┌────────
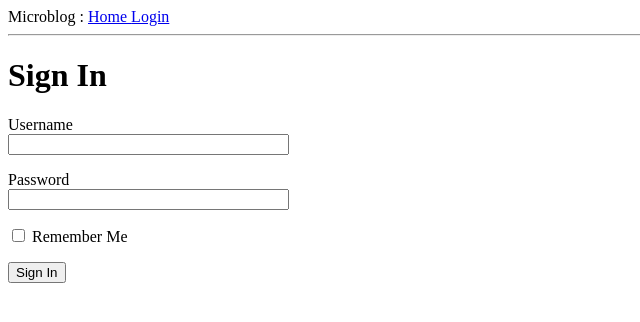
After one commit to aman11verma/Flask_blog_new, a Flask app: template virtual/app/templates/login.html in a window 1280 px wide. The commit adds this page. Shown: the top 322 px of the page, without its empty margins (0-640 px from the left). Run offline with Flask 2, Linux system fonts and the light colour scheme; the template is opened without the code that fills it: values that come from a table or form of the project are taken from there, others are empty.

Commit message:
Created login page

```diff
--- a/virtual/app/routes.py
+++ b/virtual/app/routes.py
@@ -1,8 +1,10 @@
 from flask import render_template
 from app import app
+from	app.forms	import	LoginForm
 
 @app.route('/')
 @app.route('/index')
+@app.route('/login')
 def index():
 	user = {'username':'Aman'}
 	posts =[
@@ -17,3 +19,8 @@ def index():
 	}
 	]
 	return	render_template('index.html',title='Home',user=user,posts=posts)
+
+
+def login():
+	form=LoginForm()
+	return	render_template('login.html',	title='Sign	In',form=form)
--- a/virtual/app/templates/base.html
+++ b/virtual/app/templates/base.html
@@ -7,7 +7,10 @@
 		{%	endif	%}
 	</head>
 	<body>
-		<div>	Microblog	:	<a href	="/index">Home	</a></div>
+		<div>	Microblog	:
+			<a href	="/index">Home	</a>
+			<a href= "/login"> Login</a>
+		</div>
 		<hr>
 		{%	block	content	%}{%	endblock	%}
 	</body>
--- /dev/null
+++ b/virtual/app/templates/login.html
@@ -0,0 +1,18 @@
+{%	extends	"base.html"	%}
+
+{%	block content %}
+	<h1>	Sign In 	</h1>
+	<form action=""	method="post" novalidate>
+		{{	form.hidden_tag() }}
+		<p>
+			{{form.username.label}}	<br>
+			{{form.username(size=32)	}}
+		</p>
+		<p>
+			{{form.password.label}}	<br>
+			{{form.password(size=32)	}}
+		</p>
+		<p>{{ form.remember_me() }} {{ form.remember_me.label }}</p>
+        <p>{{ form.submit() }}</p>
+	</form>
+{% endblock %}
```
└────────
*TRY IT*
Copy everything in the records above except the pictures, exactly as written.

*PROBLEM SOLUTION*
After one commit to aman11verma/Flask_blog_new, a Flask app: template virtual/app/templates/login.html in a window 1280 px wide. The commit adds this page. Shown: the top 322 px of the page, without its empty margins (0-640 px from the left). Run offline with Flask 2, Linux system fonts and the light colour scheme; the template is opened without the code that fills it: values that come from a table or form of the project are taken from there, others are empty.

Commit message:
Created login page

```diff
--- a/virtual/app/routes.py
+++ b/virtual/app/routes.py
@@ -1,8 +1,10 @@
 from flask import render_template
 from app import app
+from	app.forms	import	LoginForm
 
 @app.route('/')
 @app.route('/index')
+@app.route('/login')
 def index():
 	user = {'username':'Aman'}
 	posts =[
@@ -17,3 +19,8 @@ def index():
 	}
 	]
 	return	render_template('index.html',title='Home',user=user,posts=posts)
+
+
+def login():
+	form=LoginForm()
+	return	render_template('login.html',	title='Sign	In',form=form)
--- a/virtual/app/templates/base.html
+++ b/virtual/app/templates/base.html
@@ -7,7 +7,10 @@
 		{%	endif	%}
 	</head>
 	<body>
-		<div>	Microblog	:	<a href	="/index">Home	</a></div>
+		<div>	Microblog	:
+			<a href	="/index">Home	</a>
+			<a href= "/login"> Login</a>
+		</div>
 		<hr>
 		{%	block	content	%}{%	endblock	%}
 	</body>
--- /dev/null
+++ b/virtual/app/templates/login.html
@@ -0,0 +1,18 @@
+{%	extends	"base.html"	%}
+
+{%	block content %}
+	<h1>	Sign In 	</h1>
+	<form action=""	method="post" novalidate>
+		{{	form.hidden_tag() }}
+		<p>
+			{{form.username.label}}	<br>
+			{{form.username(size=32)	}}
+		</p>
+		<p>
+			{{form.password.label}}	<br>
+			{{form.password(size=32)	}}
+		</p>
+		<p>{{ form.remember_me() }} {{ form.remember_me.label }}</p>
+        <p>{{ form.submit() }}</p>
+	</form>
+{% endblock %}
```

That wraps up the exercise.